Altar rails

Several months ago, my priest Fr. Vince Rogers had altar rails installed in our church and I love them.   I actually would have been surprised if I hadn't liked them.  He has had kneelers at the front of the church for years so that people would be more comfortable kneeling to accept the Eucharist so I had been kneeling for awhile---even when I was at other churches.

The reason I like kneeling at communion is because I believe it is more reverent.   I believe that our interior mind is a reflection of our posture. So I think there is a huge difference in reverence between standing and accepting in the hand kneeling and accepting on the tongue.  In the first you walk up to the priest, stick out your hands, take the Blessed Sacrament and put it in your mouth on your way back to the seat  (I realize you aren't supposed to be moving as you place It in your mouth but that is what you see people doing).  As opposed to kneeling down and receiving the Eucharist.   I just believe there is a lot more reverence in kneeling than standing.   This is God, who not only humbled Himself and allowed Himself to be sacrificed on the cross but to allow us to receive Him under the appearance of bread.   The God of the Universe.  My creator.  You're darn tootin I'm going to be kneeling.

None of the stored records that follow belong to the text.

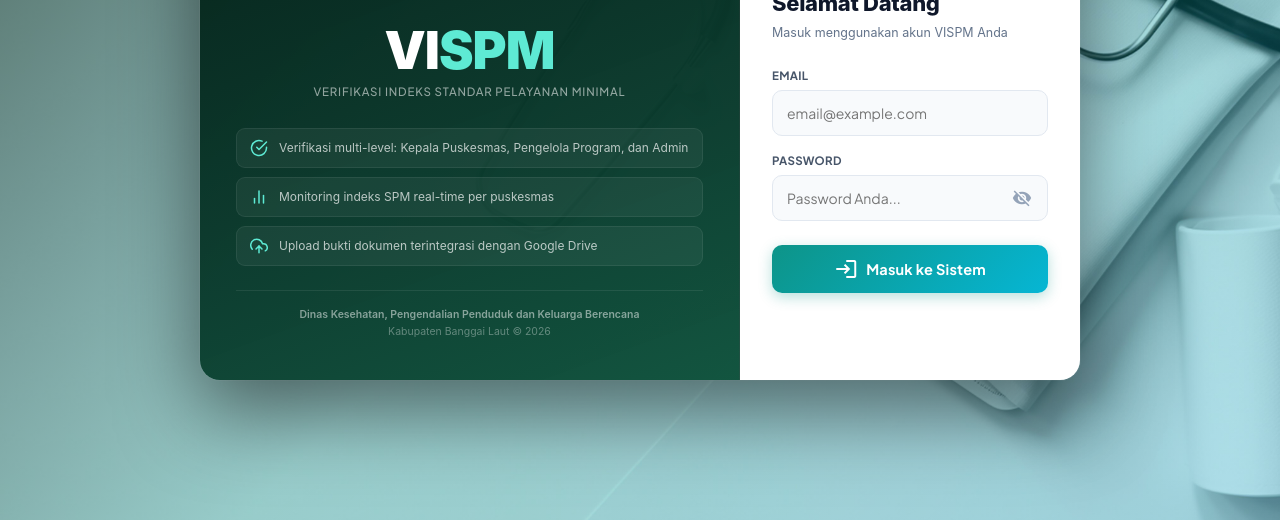
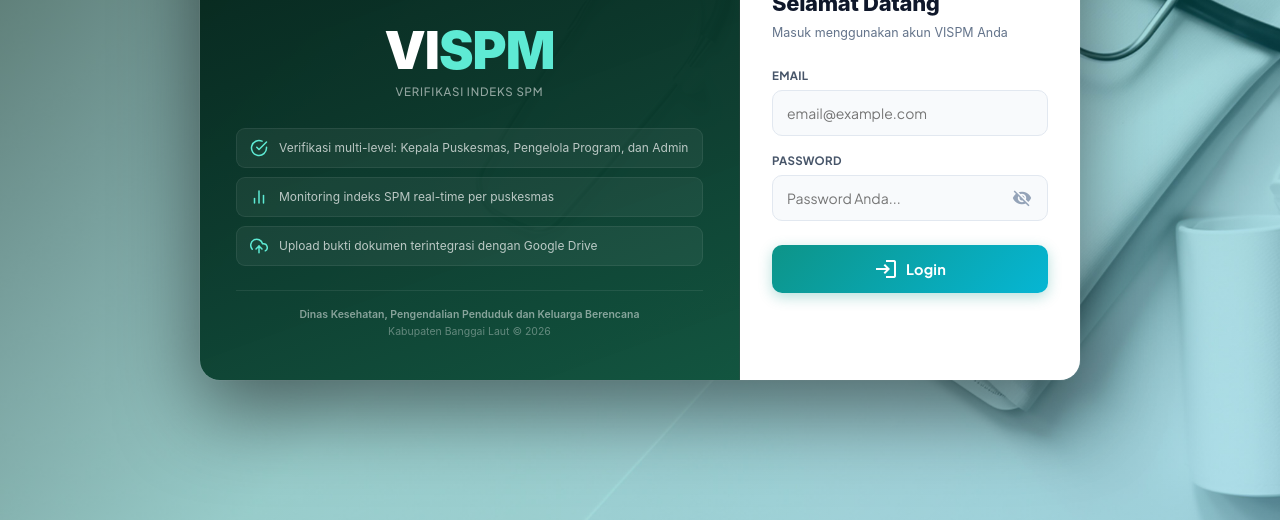
Before and after one commit to fandy7-cmyk/vispm, a website: page public/index.html in a window 1280 px wide. Shown: the part 280-800 px from the top of the page. Drawn offline with Linux system fonts and the light colour scheme.

Commit message:
Update index.html

```diff
--- a/public/index.html
+++ b/public/index.html
@@ -3,7 +3,7 @@
 <head>
 <meta charset="UTF-8">
 <meta name="viewport" content="width=device-width, initial-scale=1.0">
-<title>VISPM | Verifikasi Indeks Standar Pelayanan Minimal</title>
+<title>VISPM | Verifikasi Indeks SPM</title>
 <link rel="icon" type="image/png" href="/favicon.png">
 <link rel="apple-touch-icon" href="/favicon.png">
 <link href="https://fonts.googleapis.com/css2?family=Plus+Jakarta+Sans:wght@400;500;600;700;800&family=JetBrains+Mono:wght@400;600&display=swap" rel="stylesheet">
@@ -504,7 +504,7 @@ textarea.form-control { resize: vertical; }
       <!-- Judul -->
       <div class="auth-left-title">
         <h1>VI<span>SPM</span></h1>
-        <p>Verifikasi Indeks Standar Pelayanan Minimal</p>
+        <p>Verifikasi Indeks SPM</p>
       </div>
       <!-- Fitur -->
       <div class="auth-left-features">
@@ -548,7 +548,7 @@ textarea.form-control { resize: vertical; }
       </div>
       <button class="auth-btn" id="authBtn" onclick="doLogin()">
         <span class="material-icons">login</span>
-        Masuk ke Sistem
+        Login
       </button>
       <div class="auth-status" id="authStatus"></div>
     </div>
@@ -570,7 +570,7 @@ textarea.form-control { resize: vertical; }
         </div>
         <div>
           <div class="sidebar-logo-text">VISPM</div>
-          <div class="sidebar-logo-sub">Verifikasi Indeks Standar Pelayanan Minimal</div>
+          <div class="sidebar-logo-sub">Verifikasi Indeks SPM</div>
         </div>
       </div>
       <div class="sidebar-user">
```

The altar rails not only allow you to kneel but they encourage people to kneel.  They let people know that it is okay to take the Eucharist on the tongue---even encourages it.  They set the tone for a posture of reverence.  They help you realize that something special is going on here.

A couple other advantages of the altar rails are that they allow communion to move more quickly and efficiently.  Father is not standing there waiting for the next person to step up.  He is able to move up and down the line in a more efficient manner.

I also like the fact that it give me a few seconds kneeling there for extra preparation that I'm about to receive the Eucharist as opposed to just moving in line and then trying to get out of the way.  An added plus is that I get to receive communion with my wife, Abby, right next to me.

I've heard arguments that altar rails "separate the people from the sanctuary!"  I don't think that is necessarily a bad thing.   It should separate that way it is seen as something different than the rest of the church.  That way people see it as a sacred, holy place and not just a stage.    

Have you had experiences with altar rails?  What do you think??